_PROBLEM REQUIREMENTS:_ Give every line from the entries that contains "textwidth".
────────
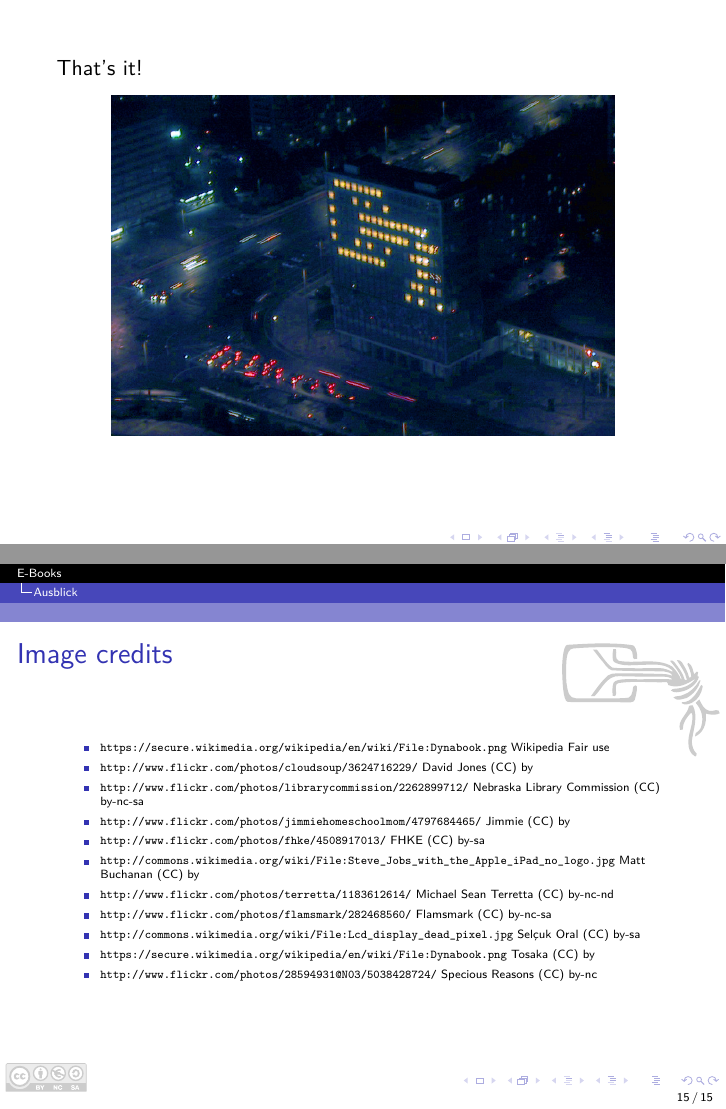
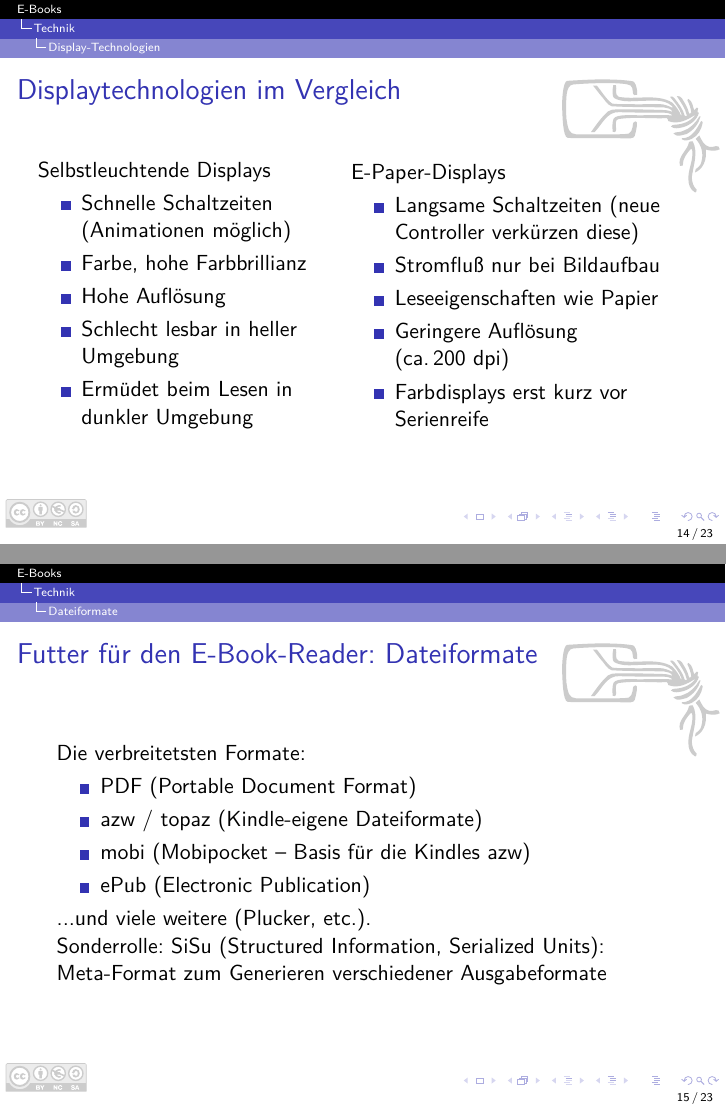
Before and after one commit to Skyr/Vortrag-EBooks, LaTeX slides (EBooks.tex): pages 17 and 18 of 18 before the commit and pages 17 and 18 of 26 after it, joined at a grey line. Compiled offline with pdfLaTeX.

Commit message:
Übersicht Dateiformate

```diff
--- a/EBooks.tex
+++ b/EBooks.tex
@@ -146,6 +146,8 @@
 	...aber vor allem:
 \end{frame}
 
+\subsection{Display-Technologien}
+
 \begin{frame}{Displays!}
 	\begin{columns}
 		\column{.5\textwidth}
@@ -209,3 +211,48 @@
 	\end{center}
 \end{frame}
 
+\begin{frame}{Displaytechnologien im Vergleich}
+	\begin{columns}
+		\column{.45\textwidth}
+			Selbstleuchtende Displays
+
+			\begin{itemize}
+				\item Schnelle Schaltzeiten (Animationen möglich)
+				\item Farbe, hohe Farbbrillianz
+				\item Hohe Auflösung
+				\item Schlecht lesbar in heller Umgebung
+				\item Ermüdet beim Lesen in dunkler Umgebung
+			\end{itemize}
+
+			\vfill
+		\column{.55\textwidth}
+			E-Paper-Displays
+
+			\begin{itemize}
+				\item Langsame Schaltzeiten (neue Controller verkürzen diese)
+				\item Stromfluß nur bei Bildaufbau
+				\item Leseeigenschaften wie Papier
+				\item Geringere Auflösung (ca.\,200~dpi)
+				\item Farbdisplays erst kurz vor Serienreife
+			\end{itemize}
+
+			\vfill
+	\end{columns}
+\end{frame}
+
+\subsection{Dateiformate}
+
+\begin{frame}{Futter für den E-Book-Reader: Dateiformate}
+	Die verbreitetsten Formate:
+
+	\begin{itemize}
+		\item PDF (Portable Document Format)
+		\item azw / topaz (Kindle-eigene Dateiformate)
+		\item mobi (Mobipocket -- Basis für die Kindles azw)
+		\item ePub (Electronic Publication)
+	\end{itemize}
+
+	...und viele weitere (Plucker, etc.).
+
+	Sonderrolle: SiSu (Structured Information, Serialized Units): Meta-Format zum Generieren verschiedener Ausgabeformate
+\end{frame}
```
Also changed, not shown: imagecredits.tex (+2 -1 lines), EBooks.tex (58 more changed lines), 1 other file.
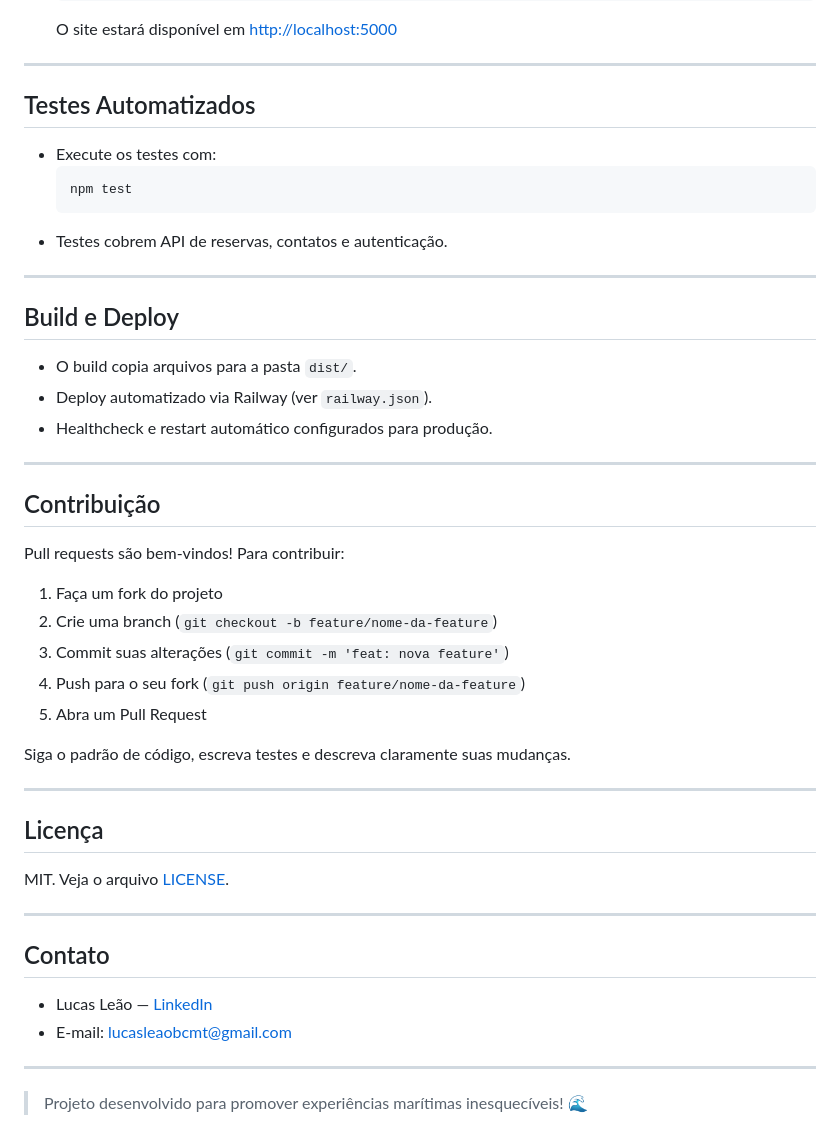
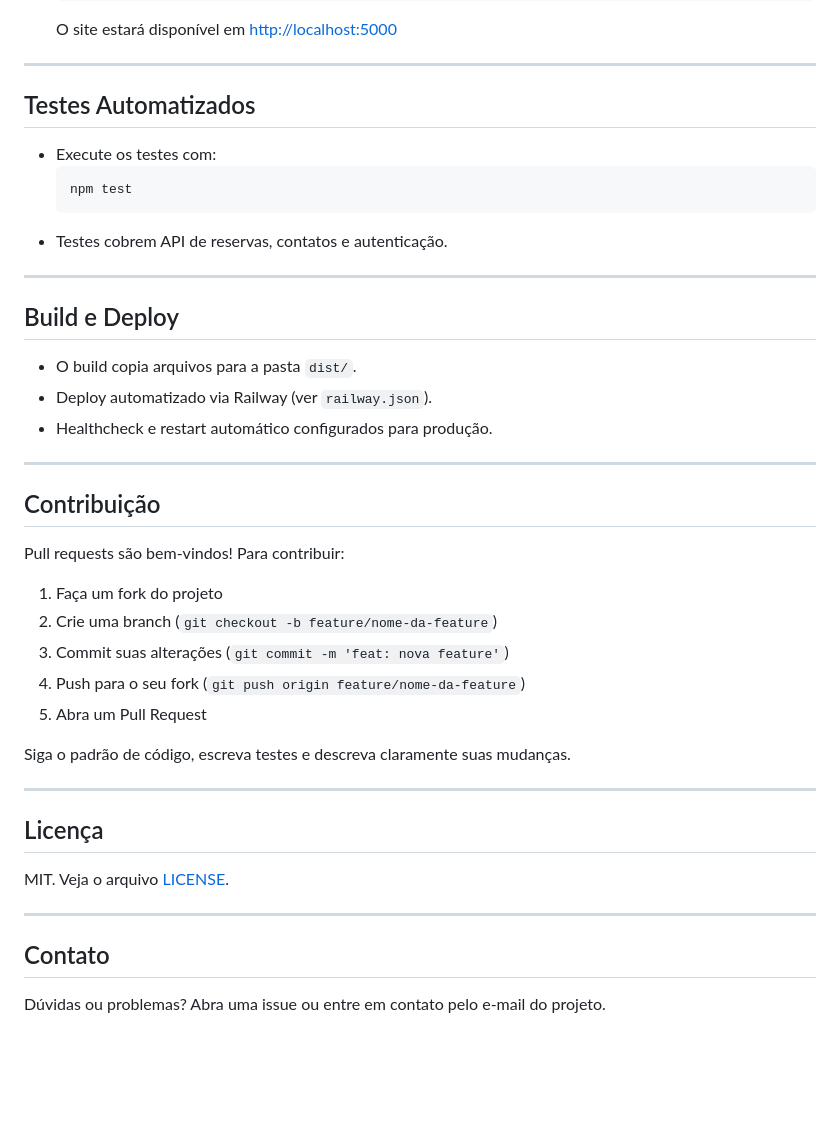
Before and after one commit to shivinhazen/dashboat, a Markdown page: README.md, the part around the change printed below. Drawn GitHub-style; blank space fills up the shorter version.

```diff
--- a/README.md
+++ b/README.md
@@ -165,10 +198,5 @@ MIT. Veja o arquivo [LICENSE](./LICENSE).
 
 ---
 
-## Contato <!-- contato -->
-- Lucas Leão — [LinkedIn](https://www.linkedin.com/in/lucasleao)
-- E-mail: lucasleaobcmt@gmail.com
-
----
-
-> Projeto desenvolvido para promover experiências marítimas inesquecíveis! 🌊
+## Contato
+Dúvidas ou problemas? Abra uma issue ou entre em contato pelo e-mail do projeto.
```
Also changed, not shown: other parts of README.md (+50 -17 lines).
────────
_THE COMPLETED TASK:_
 		\column{.5\textwidth}
+		\column{.45\textwidth}
+		\column{.55\textwidth}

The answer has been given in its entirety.